This market is hopefully going to make deal-hunters realize that “what the dealer paid for the car, minus all the incentives and rebates the dealer can claim on the car” is not, and has never been, the default starting point for good-faith negotiations.
All the people that say “I’ll never buy/lease without at least an X % dealer discount” are just literally being ghosted by the dealers.
Especially on a lease: the total sum of your payments, compared to the total sum of payments from competing sellers on competitive cars, are all you need to shop a fair deal relative to the market. Always has been true.
Tools to help calculate the dealer’s bottom-line are not less accurate in this market, they’re just less helpful than they’ve ever been.
I’m not even talking about imaginary discounts, when prices are deliberately overstated and then, as it were, they make a discount and the person pays the full amount, as planned. Discounts completely shut down critical thinking.
Agreed - benchmarking what dealer discounts based on what we see across the market, with a sprinkle of good timing, in some cases, is the way to go. I have never found ‘invoice’ to be useful when doing my own negotiations.

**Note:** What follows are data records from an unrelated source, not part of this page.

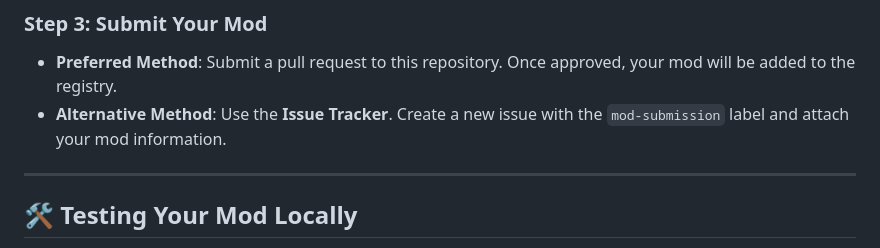
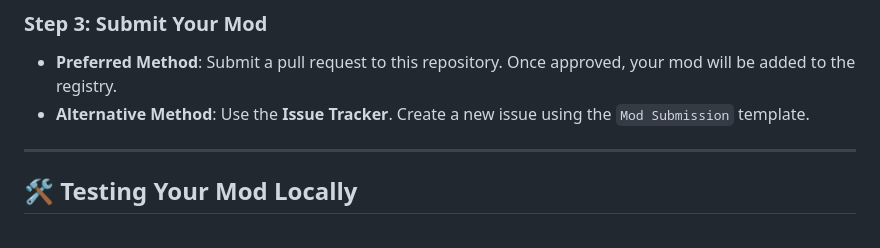
Before and after one commit to flying-dice/dcs-mod-manager-registry, a Markdown page: README.md, the part around the change. GitHub-like rendering.

Commit message:
docs: update readme

```diff
--- a/README.md
+++ b/README.md
@@ -22,7 +22,7 @@ In your new folder, include the following files:
 
 ### Step 3: Submit Your Mod
 - **Preferred Method**: Submit a pull request to this repository. Once approved, your mod will be added to the registry.
-- **Alternative Method**: Use the **Issue Tracker**. Create a new issue with the `mod-submission` label and attach your mod information.
+- **Alternative Method**: Use the **Issue Tracker**. Create a new issue using the `Mod Submission` template.
 
 ---
 
```
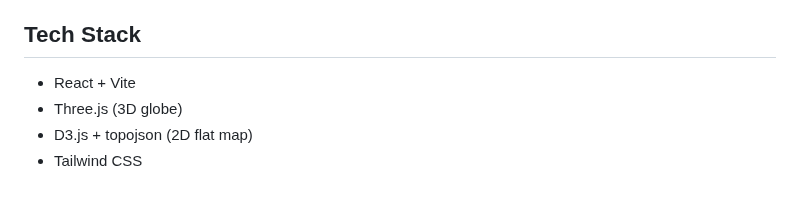
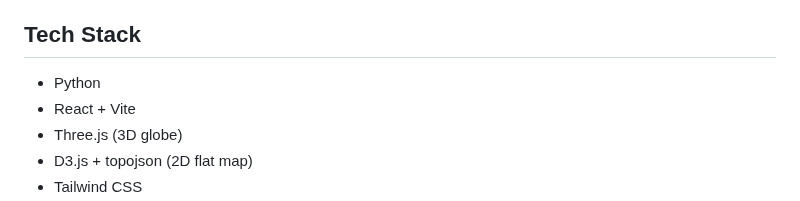
Before and after one commit to yi-li-yang/travel-map, a Markdown page: CLAUDE.md, the part around the change. Rendered like a GitHub page.

```diff
--- a/CLAUDE.md
+++ b/CLAUDE.md
@@ -16,7 +16,7 @@ Flight Fog is a personal flight history visualizer inspired by Fog of World and
 - Dark theme is the default and primary design. The fog IS darkness — light theme is a nice-to-have, not a priority.
 
 ## Tech Stack
-
+- Python
 - React + Vite
 - Three.js (3D globe)
 - D3.js + topojson (2D flat map)
```
Also changed, not shown: README.md (+6 -2 lines), flight_map.png (added), 4 other files.
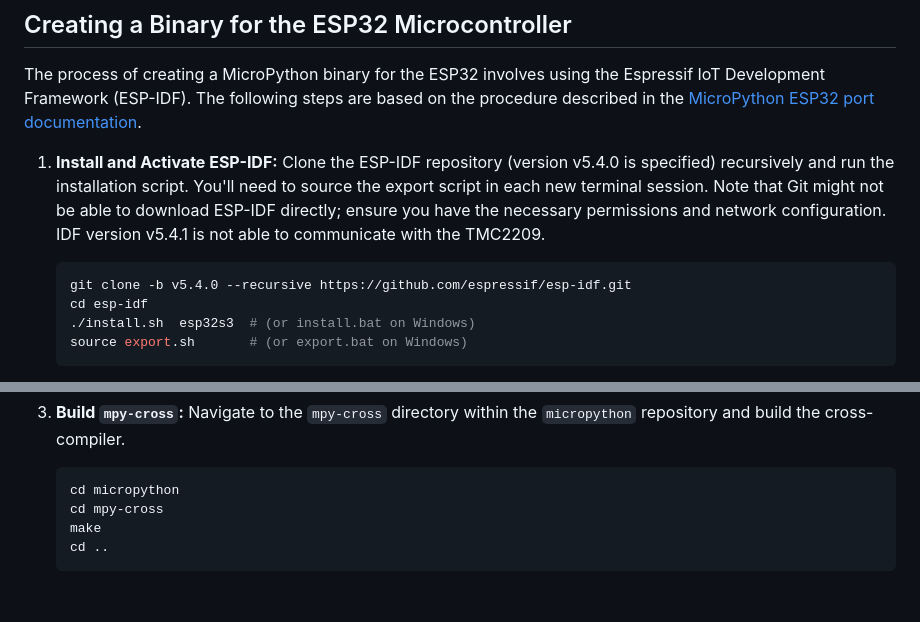
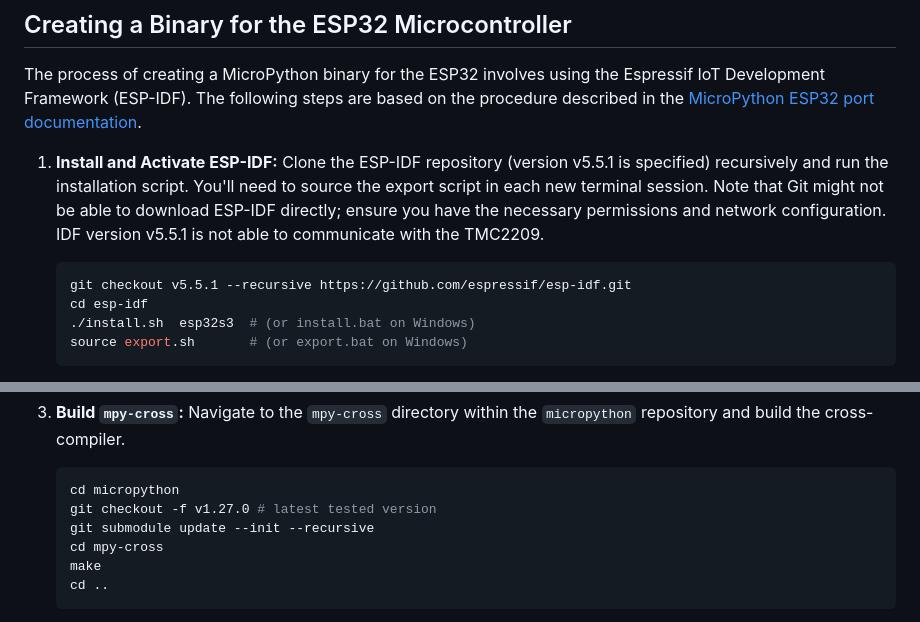
Before and after one commit to hstarmans/esp32_hexastorm, a Markdown page: developer.md, 2 parts joined by grey strips. Drawn GitHub-style; blank space fills up the shorter version.

Commit message:
pushed esd-idf and micropython to latest

````diff
--- a/developer.md
+++ b/developer.md
@@ -59,10 +59,10 @@ Before building the MicroPython firmware, you need to install the necessary Pyth
 The process of creating a MicroPython binary for the ESP32 involves using the Espressif IoT Development Framework (ESP-IDF). The following steps are based on the procedure described in the [MicroPython ESP32 port documentation](https://github.com/micropython/micropython/tree/master/ports/esp32).
 
 1.  **Install and Activate ESP-IDF:**
-    Clone the ESP-IDF repository (version v5.4.0 is specified) recursively and run the installation script. You'll need to source the export script in each new terminal session. Note that Git might not be able to download ESP-IDF directly; ensure you have the necessary permissions and network configuration.
-    IDF version v5.4.1 is not able to communicate with the TMC2209.
+    Clone the ESP-IDF repository (version v5.5.1 is specified) recursively and run the installation script. You'll need to source the export script in each new terminal session. Note that Git might not be able to download ESP-IDF directly; ensure you have the necessary permissions and network configuration.
+    IDF version v5.5.1 is not able to communicate with the TMC2209.
     ```bash
-    git clone -b v5.4.0 --recursive https://github.com/espressif/esp-idf.git
+    git checkout v5.5.1 --recursive https://github.com/espressif/esp-idf.git
     cd esp-idf
     ./install.sh  esp32s3  # (or install.bat on Windows)
     source export.sh       # (or export.bat on Windows)
@@ -79,6 +79,8 @@ The process of creating a MicroPython binary for the ESP32 involves using the Es
     Navigate to the `mpy-cross` directory within the `micropython` repository and build the cross-compiler.
     ```bash
     cd micropython
+    git checkout -f v1.27.0 # latest tested version
+    git submodule update --init --recursive
     cd mpy-cross
     make
     cd ..
````
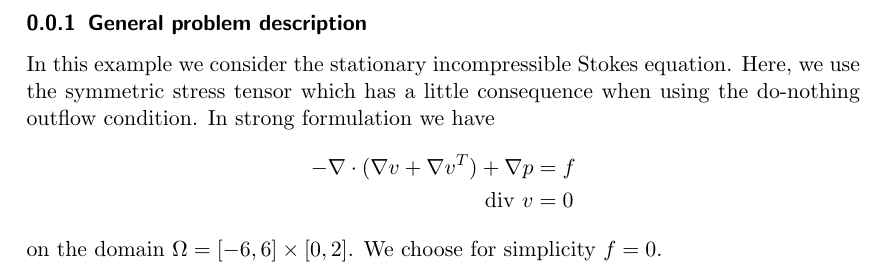
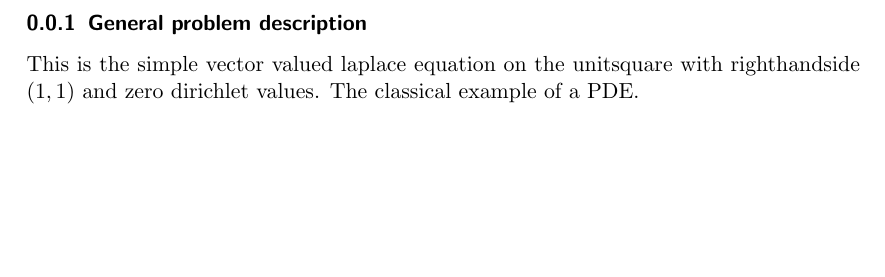
Before and after one commit to winnifried/dopelib, a LaTeX problem sheet (Examples/PDE/StatPDE/Example7/description.tex, which reads Examples/PDE/StatPDE/Example7/content.tex): part of the page, cut so that both start at the same text, the shorter picture padded with empty space. Compiled offline with pdfLaTeX.

Commit message:
Further work on the examples

```diff
--- a/Examples/PDE/StatPDE/Example7/content.tex
+++ b/Examples/PDE/StatPDE/Example7/content.tex
@@ -1,9 +1,2 @@
 \subsubsection{General problem description}
-In this example we consider the stationary incompressible Stokes equation. Here,
-we use the symmetric stress tensor which has a little consequence when using
-the do-nothing outflow condition. In strong formulation we have
-\begin{align*}
--\nabla\cdot (\nabla v + \nabla v^{T}) + \nabla p &= f \\
-\operatorname{div}\, v &= 0
-\end{align*}
-on the domain $\Omega = [-6,6]\times [0,2]$. We choose for simplicity $f=0$.
+This is the simple vector valued laplace equation on the unitsquare with righthandside $(1,1)$ and zero dirichlet values. The classical example of a PDE.
```
Also changed, not shown: Examples/description_full.pdf, 5 other files.
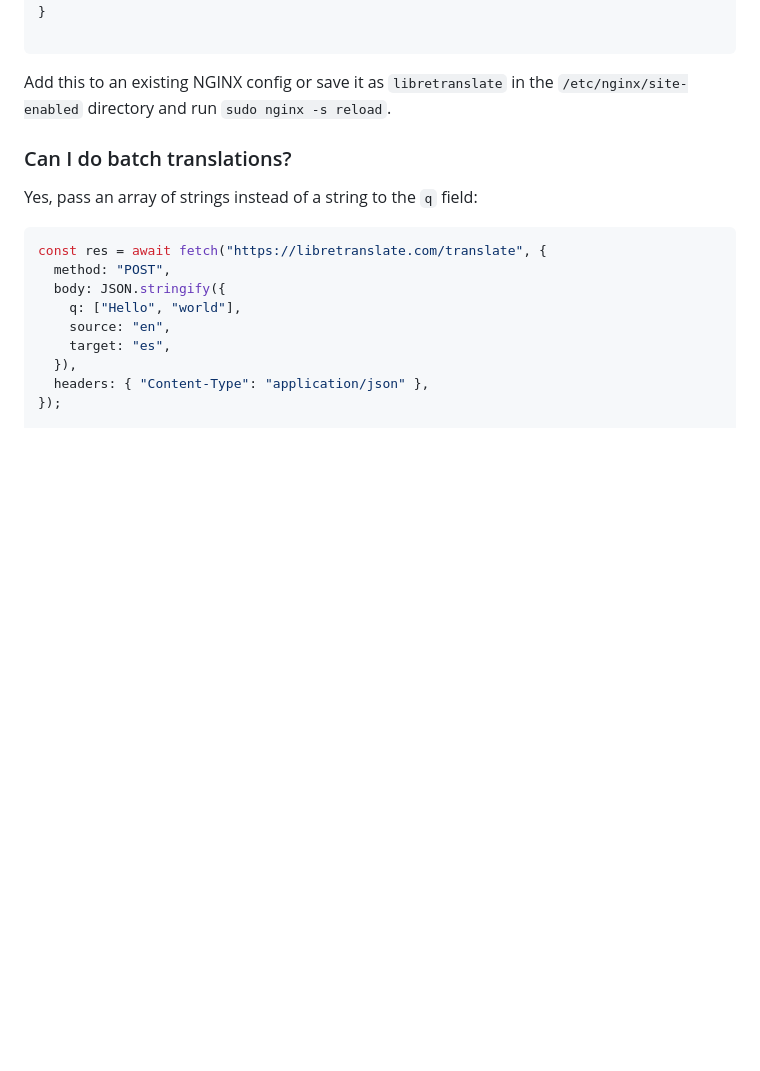
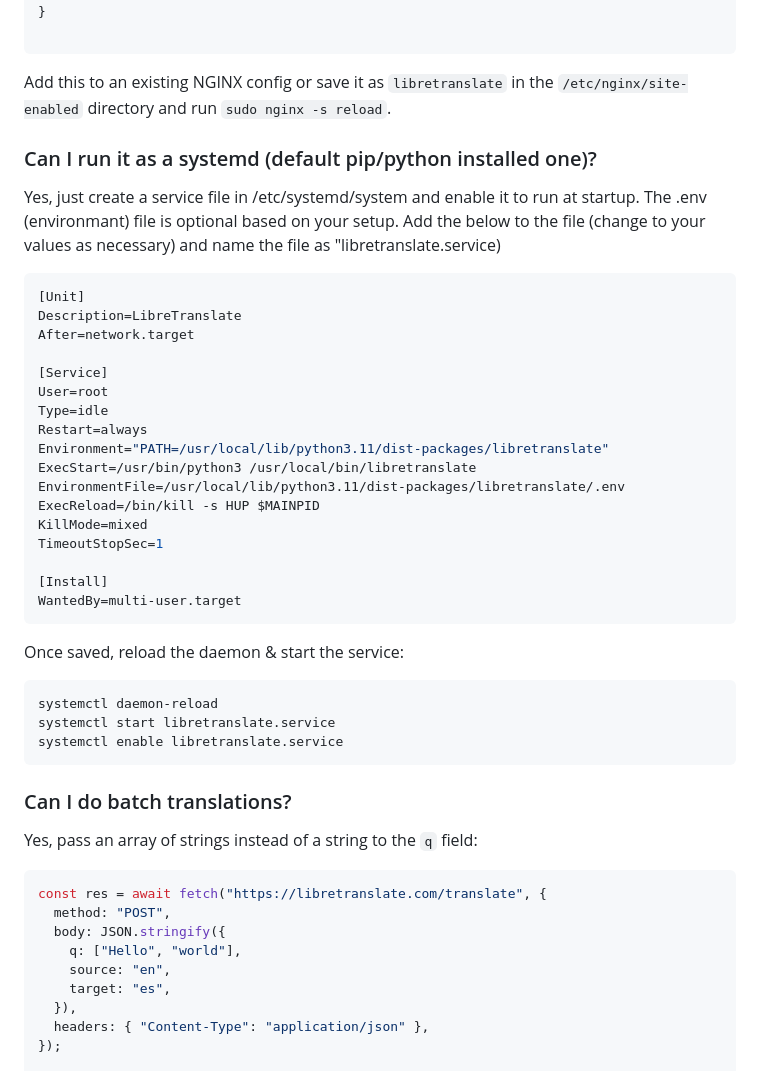
Before and after one commit to LibreTranslate/LibreTranslate, a Markdown page: README.md, the part around the change. Drawn GitHub-style; folded sections open; blank space fills up the shorter version.

Commit message:
Update README.md
Added steps to run as systemd (pip/python deployed)

````diff
--- a/README.md
+++ b/README.md
@@ -683,6 +683,40 @@ Add this to an existing NGINX config or save it as `libretranslate` in the `/etc
 
 </details>
 
+### Can I run it as a systemd (default pip/python installed one)?
+
+Yes, just create a service file in /etc/systemd/system and enable it to run at startup.
+The .env (environmant) file is optional based on your setup.
+Add the below to the file (change to your values as necessary) and name the file as "libretranslate.service)
+
+```javascript
+[Unit]
+Description=LibreTranslate
+After=network.target
+
+[Service]
+User=root
+Type=idle
+Restart=always
+Environment="PATH=/usr/local/lib/python3.11/dist-packages/libretranslate"
+ExecStart=/usr/bin/python3 /usr/local/bin/libretranslate
+EnvironmentFile=/usr/local/lib/python3.11/dist-packages/libretranslate/.env
+ExecReload=/bin/kill -s HUP $MAINPID
+KillMode=mixed
+TimeoutStopSec=1
+
+[Install]
+WantedBy=multi-user.target
+```
+
+Once saved, reload the daemon & start the service:
+
+```javascript
+systemctl daemon-reload
+systemctl start libretranslate.service
+systemctl enable libretranslate.service
+```
+
 ### Can I do batch translations?
 
 Yes, pass an array of strings instead of a string to the `q` field:
````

As to the article, scarcity, whether real or perceived, when hyped up by media coverage, drives people to do foolish things. The gas pipeline hack was a good example…or the runs on meat during the covid lockdown etc.